Records supplied:

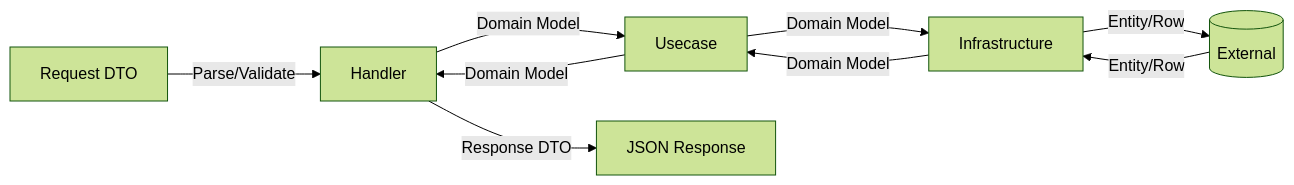
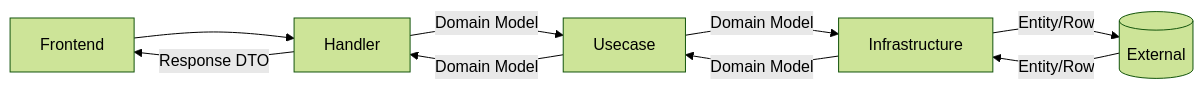
Before and after one commit to seka/reci-pin: the second of 2 diagrams in backend/README.md, drawn with Mermaid (forest theme). The commit also changed 1 other file, not shown here.

Commit message:
docs: add data flow diagram to frontend and refine backend diagram

````diff
--- a/backend/README.md
+++ b/backend/README.md
@@ -34,12 +34,12 @@
 ```mermaid
 graph LR
-    Req[Request DTO] -- "Parse/Validate" --> H[Handler]
+    Frontend[Frontend] --> H[Handler]
     H -- "Domain Model" --> U[Usecase]
     U -- "Domain Model" --> I[Infrastructure]
     I -- "Entity/Row" --> DB[(External)]
 
     DB -- "Entity/Row" --> I
     I -- "Domain Model" --> U
     U -- "Domain Model" --> H
-    H -- "Response DTO" --> Res[JSON Response]
+    H -- "Response DTO" --> Frontend[Frontend]
 ```
````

Task objective: From the listing above, copy every line where the string "Handler" is found.

Reply to the task:
-    Req[Request DTO] -- "Parse/Validate" --> H[Handler]
+    Frontend[Frontend] --> H[Handler]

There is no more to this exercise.